After the longest partial-government shutdown in U.S. history, Congress came to a compromise on February 14 on funding the entire federal government for the remainder of fiscal year (FY) 2019, which began on October 1, 2018. The omnibus spending package contains 7 individual appropriations bills, including the Agriculture; Commerce, Justice, Science; Interior and Environment; Homeland Security; Financial Services and General Government; State and Foreign Operations; and Transportation and Housing and Urban Development appropriations bills. On February 15, President Trump signed the bill into law, closing a painful chapter and officially kicking off work on FY 2020 funding.
The final package includes necessary increases for many programs important to the social and behavioral sciences including the National Science Foundation and the Census Bureau.
The Trump Administration will soon release its budget request for FY 2020. While the budget will have very little bearing on the funding debates in Congress, it will provide valuable insight into the science policy and funding priorities of the Administration. At the end of the day, the Congress holds the power of the purse and decides the level of taxpayer support for research.
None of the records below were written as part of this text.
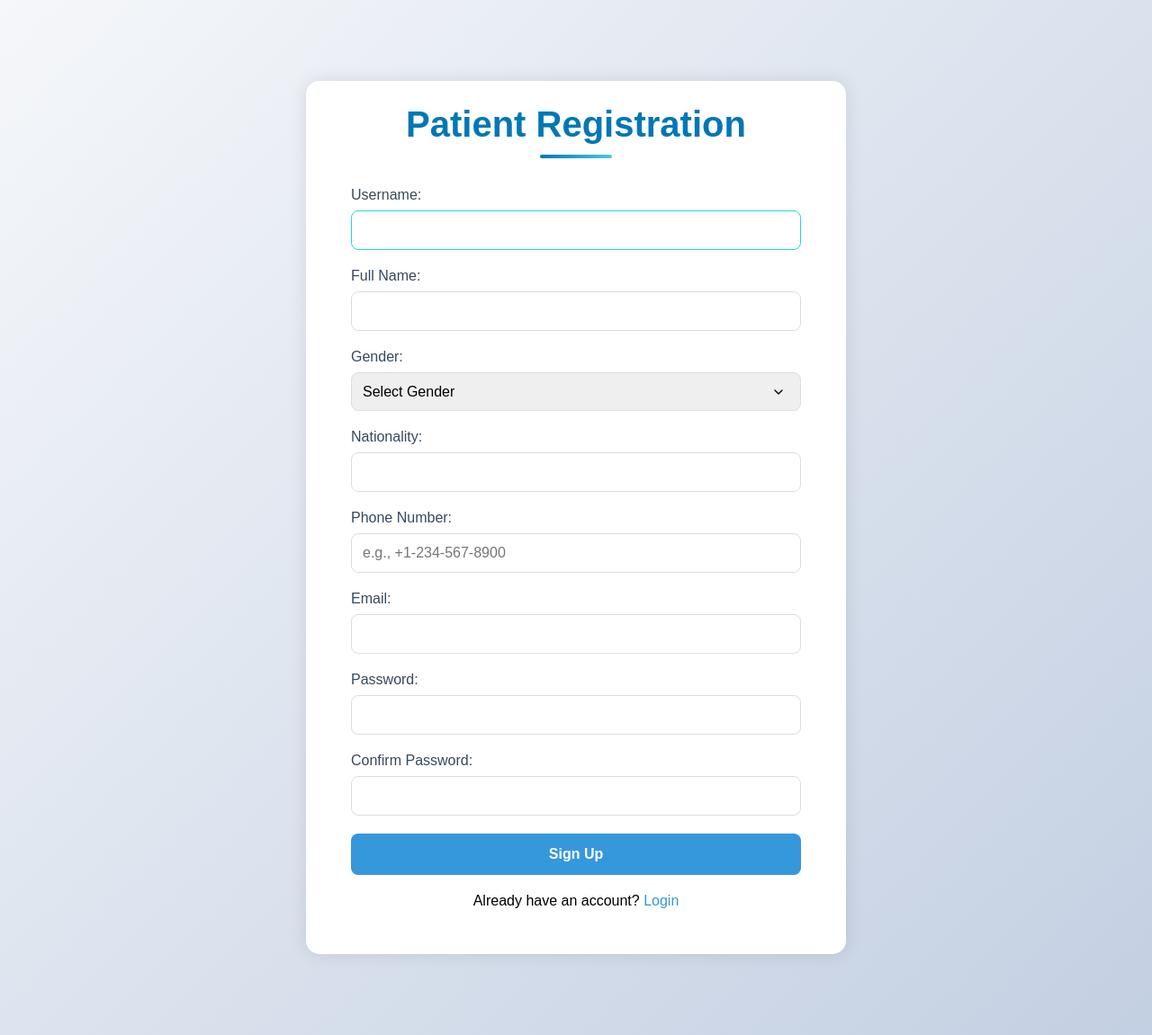
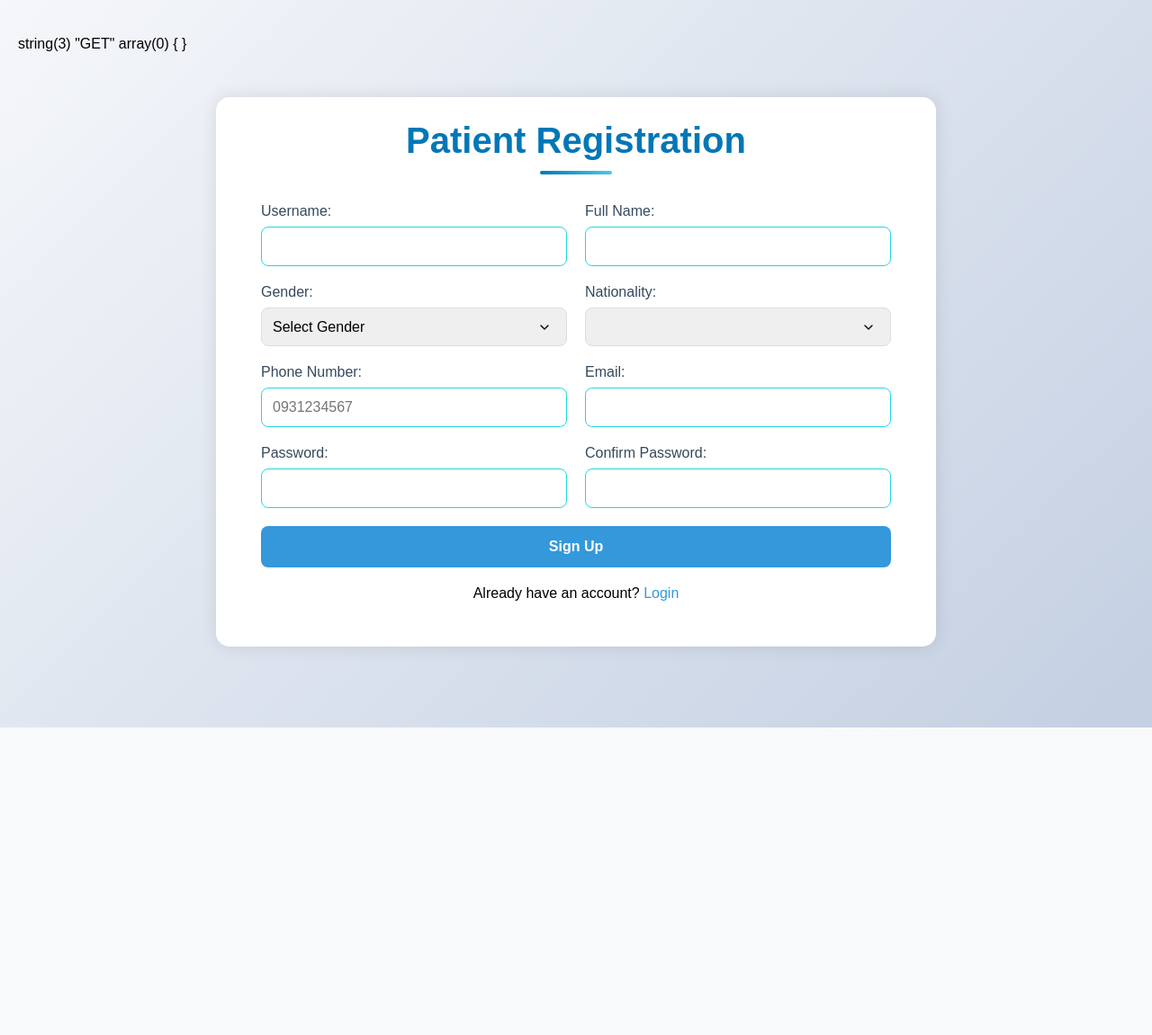
Before and after one commit to Sulieman-AbuAisha/Clinik-Web-project, a PHP site: page /Sign/Sign.php?signup=1 in a window 1280 px wide. Shown: the whole page at 90% size. After the commit the page ends 809 px from the top, so only its background shows below. Run offline with PHP 8.4, Linux system fonts and the light colour scheme.

Commit message:
update structure of the Project and update the SIGHUP

```diff
--- /dev/null
+++ b/Admin/Doctor.php
@@ -0,0 +1 @@
+Doctor
--- a/CSS/Sign.css
+++ b/CSS/Sign.css
@@ -19,14 +19,18 @@ body {
 }
 
 /* Main Container Styles */
-.appointment-container {
-    max-width: 600px;
+.Sign-container {
     margin: 50px auto;
     padding: 30px;
     background: #ffffff;
     border-radius: 15px;
     box-shadow: 0 0 20px rgba(0, 0, 0, 0.1);
 }
+
+.login{max-width: 600px;}
+.Signup{max-width: 800px;}
+
+
 
 /* Auth Section Styles */
 .auth-section {
@@ -37,7 +41,13 @@ body {
     color: red;
     font-size: 14px;
     margin: 20px;
+}
 
+.success
+{
+    color: green;
+    font-size: 14px;
+    margin: 20px;
 }
 
 h2 {
@@ -88,6 +98,17 @@ h2:hover::after {
 .form-group {
     margin-bottom: 20px;
 }
+.form-row {
+    display: flex;
+    justify-content: space-between;
+    gap: 20px;
+    margin-bottom: 20px;
+}
+
+.form-row .form-group {
+    flex: 1;
+    margin-bottom: 0;
+}
 
 .form-group label {
     display: block;
@@ -104,6 +125,17 @@ h2:hover::after {
     border-radius: 8px;
     font-size: 16px;
     transition: border-color 0.3s ease;
+}
+
+@media (max-width: 768px) {
+    .form-row {
+        flex-direction: column;
+        gap: 10px;
+    }
+
+    .form-row .form-group {
+        margin-bottom: 15px;
+    }
 }
 
 .form-group input:focus,
@@ -151,7 +183,7 @@ h2:hover::after {
 
 /* Responsive Design */
 @media (max-width: 768px) {
-    .appointment-container {
+    .Sign-container {
         margin: 20px;
         padding: 20px;
     }
--- a/PDO/PDO_Sing.php
+++ b/Sign/PDO_Sing.php
@@ -1,36 +1,50 @@
 <?php
-    require_once 'PDO.PHP';
+    require_once '../PDO/PDO.PHP';
 
-function LoginAdmin($username, $password) {
+function Login($username, $password) {
     global $pdo;
-    $isFound = false;
     try{
-        $sql = "select * from users where u_name = :username and password = :password and priv = '1'";
+        $sql = "select * from users where u_name = :username and password = :password";
         $stmt = $pdo->prepare($sql);
 
         $stmt->bindParam(':username', $username);
         $stmt->bindParam(':password', $password);
 
         $stmt->execute();
-        $isFound = $stmt->rowCount() > 0;
+        $user = $stmt->fetch(PDO::FETCH_ASSOC);
 
+        $_SESSION['user'] = $user;
+
+        var_dump($_SESSION);
+
+        return isset($user);
     }
     catch(PDOException $e){
         error_log("Database Error: " . $e->getMessage());
     }
-
-    return $isFound;
 }
 
 
 function insertSignup($data){
     global $pdo;
     try {
-        $sql = "INSERT INTO users (u_name, fullname, gender, nationality, phone, email, password, priv)
+        $sql = "INSERT INTO user (UserName, Password, Priv) VALUES (:username, :password, 2)";
+        $stmt = $pdo->prepare($sql);
+        $stmt->bindParam(":username", $UserName);
+        $stmt->bindParam(":password", $password);
+
+        $stmt->execute();
+        $stmt->fetch();
+
+        $last_inserted_id = $pdo->lastInsertId();
+
+
+        $sql = "INSERT INTO users (U_no, u_name, fullname, gender, nationality, phone, email, password, priv)
                 VALUES (:username, :name, :gender, :nationality, :phone, :email, :password, '2')";
 
         $stmt = $pdo->prepare($sql);
 
+        $stmt->bindParam(':U_No', $last_inserted_id);
         $stmt->bindParam(':username', $data['username']);
         $stmt->bindParam(':name', $data['name']);
         $stmt->bindParam(':gender', $data['gender']);
@@ -40,6 +54,7 @@ function insertSignup($data){
         $stmt->bindParam(':password', $data['password']);
 
         return $stmt->execute();
+
     } catch(PDOException $e) {
         error_log("Database Error: " . $e->getMessage());
         return false;
--- a/Sign/Sign.php
+++ b/Sign/Sign.php
@@ -1,47 +1,23 @@
 <?php
 session_start();
-require_once '../PDO/PDO.php';
 require_once './ValidateMethod.php';
-require_once '../PDO/PDO_Sing.php';
+require_once './PDO_Sing.php';
 
 
 $errors = [];
-$showSignup = isset($_GET['signup']);
-  // Check if the user is already logged in with a valid session
-//   if(isset($_SESSION['username'])){
-//       echo "you are logged in " . $_SESSION['username'];
-//       return;
-//   }
+$showSignup = isset($_GET['signup']) || isset($_POST['submitSignup']);
+var_dump($_SERVER["REQUEST_METHOD"]);
+var_dump($_POST);
+
 
 if($_SERVER['REQUEST_METHOD'] == 'POST') {
-    //signup
-    if(!isset($showSignup))
-    {
-        if(!validateSignup($_POST, $errors)) {
-            header('Location: Sign.php?signup=1');
-            exit();
+    // Handle Signup
+    if(isset($_POST['submitSignup'])) {
+        handleSignup($_POST, $errors);
     }
-        else
-        {
-            $_SESSION['username'] = $username;
-            $_SESSION['password'] = $password;
-            //send the user to the appointment page
-        }
-    }
-    //Login
-    else {
-        if(!LoginAdmin($_POST['username'], $_POST["password"])) {
-            $_SESSION['loginError'] = "Invalid username or password";
-            header('Location: Sign.php');
-            exit();
-        }
-        else {
-            $_SESSION['username'] = $_POST['username'];
-            $_SESSION['password'] = $_POST["password"];
-            unset($_SESSION['loginError']); // Clear any previous errors
-            header('Location: ../Test.php');
-            exit();
-        }
+    // Handle Login
+    else if(isset($_POST['submitLogin'])) {
+        handleLogin($_POST);
     }
 }
 ?>
@@ -55,73 +31,100 @@ if($_SERVER['REQUEST_METHOD'] == 'POST') {
     <link rel="stylesheet" href="../CSS/Sign.css?v=<?php echo time(); ?>">
 </head>
 <body>
-    <div class="appointment-container">
+    <div class="login Sign-container" <?php if($showSignup) echo 'style="display:none;"'; ?>>
             <!-- Login Form -->
-        <div class="auth-section" <?php if($showSignup) echo 'style="display:none;"'; ?>>
+        <div class="auth-section" >
             <h2>Patient Login</h2>
-            <form action="./Sign.php" method="POST" id="loginForm">
+            <form action="Sign.php" method="POST" id="loginForm">
                 <div class="form-group">
                     <label for="login-username">Username:</label>
-                    <input type="text" id="login-username" name="username" required>
+                    <input type="text" id="login-username" name="username">
                 </div>
                 <div class="form-group">
                     <label for="login-password">Password:</label>
-                    <input type="password" id="login-password" name="password" required>
+                    <input type="password" id="login-password" name="password">
                 </div>
                 <?php if(isset($_SESSION['loginError'])): ?>
                     <p class='error'>Invalid username or password</p>
                     <?php unset($_SESSION['loginError']); ?>
                 <?php endif; ?>
-                <button type="submit" class="submit-btn" name="submit">Login</button>
+                <button type="submit" class="submit-btn" name="submitLogin">Login</button>
                 <p>Don't have an account? <a href="?signup=1">Sign Up</a></p>
             </form>
         </div>
+    </div>
 
+    <div class="Signup Sign-container" <?php if(!$showSignup) echo 'style="display:none;"'; ?>>
         <!-- Sign Up Form -->
-        <div class="auth-section" <?php if(!$showSignup) echo 'style="display:none;"'; ?>>
+        <div class="auth-section" >
             <h2>Patient Registration</h2>
-            <form action="./Sign.php" method="POST" id="signupForm">
+            <form action="Sign.php?signup=1" method="POST" id="signupForm">
+                <div class="form-row">
                     <div class="form-group">
                         <label for="username">Username:</label>
-                    <input type="text" id="username" name="username" require value="<?php isset($_SESSION['form_data']["username"])? htmlspecialchars($_SESSION['form_data']["username"]): '';?>">
-                    <?php  if(isset($_SESSION['signup_errors']['username']))  echo "<span class='error'>". $_SESSION['signup_errors']['username'] ."</span>" ?>
+                        <input type="text" id="username" name="username" value="<?php echo isset($_POST["username"]) ? htmlspecialchars($_POST["username"]) : ''; ?>">
+                        <?php if(isset($_SESSION['signup_errors']['username'])) echo "<span class='error'>". $_SESSION['signup_errors']['username'] ."</span>" ?>
                     </div>
                     <div class="form-group">
                         <label for="name">Full Name:</label>
-                    <input type="text" id="name" name="name" required value="<?php echo isset($_SESSION['form_data']['name']) ? htmlspecialchars($_SESSION['form_data']['name']) : ''; ?>">
+                        <input type="text" id="name" name="name" value="<?php echo isset($_POST['name']) ? htmlspecialchars($_POST['name']) : ''; ?>">
                         <?php if(isset($_SESSION['signup_errors']['name'])) echo "<span class='error'>". $_SESSION['signup_errors']['name'] ."</span>" ?>
                     </div>
+                </div>
+                <div class="form-row">
                     <div class="form-group">
                         <label for="gender">Gender:</label>
-                    <select id="gender" name="gender" required>
-                        <option value="">Select Gender</option>
-                        <option value="male">Male</option>
-                        <option value="female">Female</option>
-                        <option value="other">Other</option>
+                        <select id="gender" name="gender" >
+                            <option value="" >Select Gender</option>
+                            <option value="male" <?php echo isset($_POST['gender']) && $_POST['gender'] == 'male' ? 'selected' : ''; ?>>Male</option>
+                            <option value="female" <?php echo isset($_POST['gender']) && $_POST['gender'] == 'female' ? 'selected' : ''; ?>>Female</option>
                         </select>
+                        <?php if(isset($_SESSION['signup_errors']['gender'])) echo "<span class='error'>". $_SESSION['signup_errors']['gender'] ."</span>" ?>
                     </div>
                     <div class="form-group">
                         <label for="nationality">Nationality:</label>
-                    <input type="text" id="nationality" name="nationality" required>
+                        <select id="nationality" name="nationality" >
+                            <option value="" ></option>
+                            <option value="Libya" <?php echo isset($_POST['nationality']) && $_POST['nationality'] == 'Libya' ? 'selected' : ''; ?>>Libya</option>
+                            <option value="Tunisia" <?php echo isset($_POST['nationality']) && $_POST['nationality'] == 'Tunisia' ? 'selected' : ''; ?>>Tunisia</option>
+                            <option value="Morocco" <?php echo isset($_POST['nationality']) && $_POST['nationality'] == 'Morocco' ? 'selected' : ''; ?>>Morocco</option>
+                            <option value="Algeria" <?php echo isset($_POST['nationality']) && $_POST['nationality'] == 'Algeria' ? 'selected' : ''; ?>>Algeria</option>
+                            <option value="Egypt" <?php echo isset($_POST['nationality']) && $_POST['nationality'] == 'Egypt' ? 'selected' : ''; ?>>Egypt</option>
+                        </select>
+                        <?php if(isset($_SESSION['signup_errors']['nationality'])) echo "<span class='error'>". $_SESSION['signup_errors']['nationality'] ."</span>" ?>
                     </div>
+                </div>
+                <div class="form-row">
                     <div class="form-group">
                         <label for="tel">Phone Number:</label>
-                    <input type="tel" id="tel" name="tel" required placeholder="e.g., +1-234-567-8900">
+                        <input type="tel" id="tel" name="tel"  placeholder="0931234567"
+                         value="<?php echo isset($_POST['tel']) ? htmlspecialchars($_POST['tel']) : ''; ?>">
+                        <?php if(isset($_SESSION['signup_errors']['tel'])) echo "<span class='error'>". $_SESSION['signup_errors']['tel'] ."</span>" ?>
                     </div>
                     <div class="form-group">
                         <label for="email">Email:</label>
-                    <input type="email" id="email" name="email" required>
+                        <input type="email" id="email" name="email"
+                        value="<?php echo isset($_POST['email']) ? htmlspecialchars($_POST['email']) : ''; ?>">
+                        <?php if(isset($_SESSION['signup_errors']['email'])) echo "<span class='error'>". $_SESSION['signup_errors']['email'] ."</span>" ?>
                     </div>
+                </div>
+                <div class="form-row">
                     <div class="form-group">
                         <label for="password">Password:</label>
-                    <input type="password" id="password" name="password" required>
+                        <input type="password" id="password" name="password">
+                        <?php if(isset($_SESSION['signup_errors']['password'])) echo "<span class='error'>". $_SESSION['signup_errors']['password'] ."</span>" ?>
                     </div>
                     <div class="form-group">
                         <label for="confirm-password">Confirm Password:</label>
-                    <input type="password" id="confirm-password" name="confirm-password" required>
+                        <input type="password" id="confirm-password" name="confirm-password" >
+                        <?php if(isset($_SESSION['signup_errors']['confirm-password'])) echo "<span class='error'>". $_SESSION['signup_errors']['confirm-password'] ."</span>" ?>
                     </div>
-                <button type="submit" class="submit-btn">Sign Up</button>
+                </div>
+                    <span class="error" style="display: block;" ><?php if(isset($_SESSION['signup_errors']['general'])) echo $_SESSION['signup_errors']['general']; ?></span>
+                    <span class="success" style="display: block;" ><?php if(isset($_SESSION['success'])) echo $_SESSION['success']; ?></span>
+                    <button type="submit" class="submit-btn" name="submitSignup">Sign Up</button>
                     <p>Already have an account? <a href="?">Login</a></p>
+                </div>
             </form>
         </div>
     </div>
--- a/Sign/ValidateMethod.php
+++ b/Sign/ValidateMethod.php
@@ -1,6 +1,5 @@
 <?php
-    function validateSignup($data, &$Error)
-    {
+    function validateSignup($data, &$Error)   {
         if(!preg_match("/^[A-Z][a-zA-Z]{7}$/", $data["username"]))
         {
             $Error['username'] = "Username must start with capital letter and be 8 characters long";
@@ -11,14 +10,21 @@
             $Error['name'] = "Full name must contain first and last name";
         }
 
+        // Add gender validation
+        if(empty($data["gender"]))
+        {
+            $Error['gender'] = "Please select a gender";
+        }
+
+        // Add nationality validation
+        if(empty($data["nationality"]))
+        {
+            $Error['nationality'] = "Please enter a valid nationality";
+        }
+
         if(!filter_var($data["email"], FILTER_VALIDATE_EMAIL))
         {
             $Error['email'] = "Invalid email format";
-        }
-
-        if(!preg_match("/^\+[0-9]{1,3}-[0-9]{3}-[0-9]{3}-[0-9]{4}$/", $data["tel"]))
-        {
-            $Error['tel'] = "Phone number must be in format: +XXX-XXX-XXX-XXXX";
         }
 
         if($data["password"] !== $data["confirm-password"])
@@ -26,6 +32,57 @@
             $Error['password'] = "Passwords do not match";
         }
 
+        if(!preg_match("/^[0][0-9]{9}$/", $data["tel"]))
+        {
+            $Error['tel'] = "Phone number must be in format: +0XXXXXXXXX";
+        }
+
+        if(empty($data["tel"]))
+        {
+            $Error['tel'] = "Please enter a phone number";
+        }
+
+        if(empty($data["password"]))
+        {
+            $Error['password'] = "Please enter a password";
+        }
+
+        if(empty($data["confirm-password"]))
+        {
+            $Error['confirm-password'] = "Please confirm your password";
+        }
+
+
+
         return empty($Error);
     }
+
+    function handleSignup($postData, &$errors) {
+        if(!validateSignup($postData, $errors)) {
+            $_SESSION['signup_errors'] = $errors;
+            // header('Location: Sign.php?signup=1');
+            return false;
+        }
+        var_dump($_SESSION['signup_errors']);
+
+
+        if(insertSignup($postData)) {
+            $_SESSION['signup_errors'] = "";
+            $_SESSION['success'] = "Account created successfully!";
+            // header('Location: Sign.php');
+        } else {
+            $_SESSION['signup_errors']['general'] = "Error creating account";
+            return false;
+        }
+
+    }
+
+    function handleLogin($postData) {
+        if(!Login($postData['username'], $postData['password'])) {
+            $_SESSION['loginError'] = "Invalid username or password";
+            header('Location: Sign.php');
+        } else {
+            header('Location: ../Appointment.php');
+        }
+    }
 ?>
--- a/Test.php
+++ /dev/null
@@ -1 +0,0 @@
-<?php echo "koko" ?>
```
Also changed, not shown: Appointment/Appointment.php (added, +13 -0 lines), index.PHP (renamed from index.html, +8 -2 lines), Appointment.php (deleted). Lines whose indentation alone changed are shown as unchanged.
Read on for COSSA’s analysis of final FY 2019 funding for the National Science Foundation, Census Bureau, Economic Research Service, National Agricultural Statistics Service, National Institute of Food and Agriculture, Bureau of Justice Statistics, and National Institute of Justice.